“Please consider carefully whether this entire material (the Fiaker Ball notwithstanding) is not in fact tragic.” – This is what Richard Strauss wrote to Hugo von Hofmannsthal.
But the tragic had already found its way into this sketch of an oppressive world: “The atmosphere of ARABELLA, which is actually quite close to our own times, is more ordinary, more natural, more common”, Hofmannsthal answered. “The whole dubious milieu of this discharged cavalry captain Waldner has an air of the vulgar, and the Vienna that surrounds these characters is quite dangerous.”
These “slightly dubious characters”, as Arabella describes herself and her family, appear to be financially and mentally bankrupt. But they gamble and they play tricks, they transfer themselves. Exhausted and breathless, they play for money and for love. Arabella, surrounded by courting men, visualises luck. In her gambling, she bets her all on “Mr Right”. And “Mr Right”, when he appears out of thin air, looks a little the worse for wear: A female bear has wrapped him in her embrace. He once had a young wife, but she is no longer alive. Now he wants Arabella – at any price.

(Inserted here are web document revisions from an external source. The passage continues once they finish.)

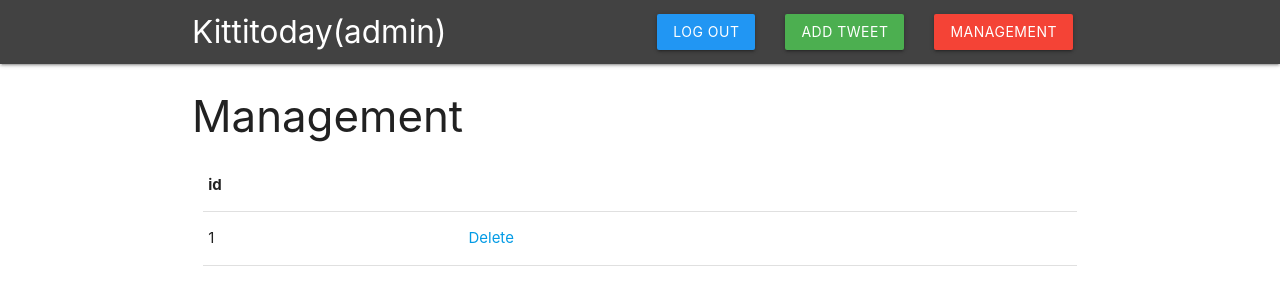
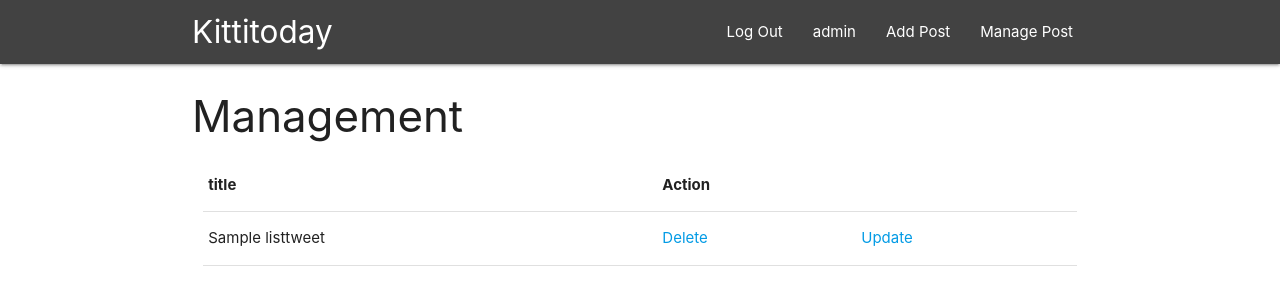
Before and after one commit to Kittipot321/GreenTopBlog, a Django app: page /manage/ in a window 1280 px wide. Shown: the top 305 px of the page. Run offline with Django 3.2, Linux system fonts and the light colour scheme; a user stored in the database is signed in; tables that the repository leaves empty hold one stand-in row (values such as "Sample post"); some libraries are stand-ins or nearby versions.

Commit message:
My app in github

```diff
--- a/main/templates/index.html
+++ b/main/templates/index.html
@@ -14,14 +14,14 @@
     </div>
   <div class="row">
     {% for o in db %}
-    <div class="col l6">
+    <div class="col l12">
+    <a href="{% url 'each_a_page' news_id=o.id %}">
       <div class="card light-blue darken-1">
         <div class="card-content white-text">
           <span class="card-title">{{o.title}}</span>
-          <p>{{o.content|stringformat:".100s"}}...</p><br>
-          <a class="waves-effect waves-light green btn" href="{% url 'each_a_page' news_id=o.id %}">Read More....</a>
         </div>
       </div>
+    </a>
     </div>
   {% empty %}
   <p class='center'>Not Found!</p>
--- a/manage/templates/management.html
+++ b/manage/templates/management.html
@@ -6,15 +6,16 @@
     <table id="myTable" class="display" style="width: 100%;">
       <thead>
         <tr>
-          <th>id</th>
-          <th></th>
+          <th>title</th>
+          <th colspan="2">Action</th>
         </tr>
       </thead>
       <tbody>
         {% for o in list %}
           <tr>
-            <td>{{o.id}}</td>
+            <td>{{o.title}}</td>
             <td><a href="{% url 'delete' tweet_id=o.id %}">Delete</a></td>
+            <td><a href="#">Update</a></td>
           </tr>
         {% endfor %}
       </tbody>
--- a/templates/base.html
+++ b/templates/base.html
@@ -4,6 +4,11 @@
 <head>
   <meta http-equiv="Content-Type" content="text/html; charset=UTF-8"/>
   <meta name="viewport" content="width=device-width, initial-scale=1, maximum-scale=1.0"/>
+   <!-- Compiled and minified CSS -->
+    <link rel="stylesheet" href="https://cdnjs.cloudflare.com/ajax/libs/materialize/1.0.0/css/materialize.min.css">
+
+    <!-- Compiled and minified JavaScript -->
+    <script src="https://cdnjs.cloudflare.com/ajax/libs/materialize/1.0.0/js/materialize.min.js"></script>
   <title>Kittitoday</title>
 
   <!-- CSS  -->
@@ -14,24 +19,27 @@
 <body>
 <div class="navbar-fixed">
   <nav class="grey darken-3" role="navigation">
-    <div class="nav-wrapper container"><a id="logo-container" href="{% url 'index' %}" class="brand-logo">Kittitoday({{ request.user}})</a>
+    <div class="nav-wrapper container"><a id="logo-container" href="{% url 'index' %}" class="brand-logo">Kittitoday</a>
       <ul class="right hide-on-med-and-down">
     {% if user.is_authenticated %}
-        <li><a class="waves-effect waves-light blue btn" href="{% url 'logout' %}">Log Out</a></li>
+        <li><a href="{% url 'logout' %}">Log Out</a></li>
       {% if user.is_superuser == 1 %}
-        <li><a class="waves-effect waves-light green btn" href="{% url 'addpage' %}">Add Tweet</a></li>
-        <li><a class="waves-effect waves-light red btn" href="{% url 'main_manage' %}">Management</a></li>
+        <li><a class='dropdown-trigger' href='#' data-target='dropdown1'>{{ request.user}}</a></li>
+        <li><a href="{% url 'addpage' %}">Add Post</a></li>
+        <li><a href="{% url 'main_manage' %}">Manage Post</a></li>
       {% endif %}
     {% else %}
-        <li><a class="waves-effect waves-light grey btn" href="{% url 'register' %}">Register</a></li>
-        <li><a class="waves-effect waves-light grey btn" href="{% url 'login' %}">Log In</a></li>
+        <li><a href="{% url 'register' %}">Register</a></li>
+        <li><a href="{% url 'login' %}">Log In</a></li>
     {% endif %}
       </ul>
-      <ul id="nav-mobile" class="sidenav">
-        <li><a href="sass.html">Sass</a></li>
-        <li><a href="badges.html">Components</a></li>
-        <li><a href="collapsible.html">Javascript</a></li>
-        <li><a href="mobile.html">Mobile</a></li>
+      <ul id='dropdown1' class='dropdown-content'>
+        <li><a href="#!">one</a></li>
+        <li><a href="#!">two</a></li>
+        <li class="divider" tabindex="-1"></li>
+        <li><a href="#!">three</a></li>
+        <li><a href="#!"><i class="material-icons">view_module</i>four</a></li>
+        <li><a href="#!"><i class="material-icons">cloud</i>five</a></li>
       </ul>
       <a href="#" data-target="nav-mobile" class="sidenav-trigger"><i class="material-icons">menu</i></a>
     </div>
@@ -44,18 +52,16 @@
 
 
   <!--  Scripts-->
-  <script src="{% static 'js/materialize.js'%}"></script>
+  {% comment %} <script src="{% static 'js/materialize.js'%}"></script>
   <script src="{% static 'js/materialize.min.js'%}"></script>
   <script src="{% static 'js/init.js'%}"></script>
   <script src="{% static 'js/jquery.min.js'%}"></script>
   <script src="{% static 'js/datatables.min.js'%}"></script>
-  <script src="{% static 'js/datatables.css'%}"></script>
+  <script src="{% static 'js/datatables.css'%}"></script> {% endcomment %}
   <script>
-
-  // Or with jQuery
-
-  $(document).ready(function(){
-    $('.sidenav').sidenav();
+      document.addEventListener('DOMContentLoaded', function() {
+    var elems = document.querySelectorAll('.dropdown-trigger');
+    var instances = M.Dropdown.init(elems, options);
   });
   </script>
   </body>
```
Also changed, not shown: README.md (added).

Gefördert vom Ministerium für Kultur und Wissenschaften des Landes NRW In Zusammenarbeit mit dem NRW KULTURsekretariat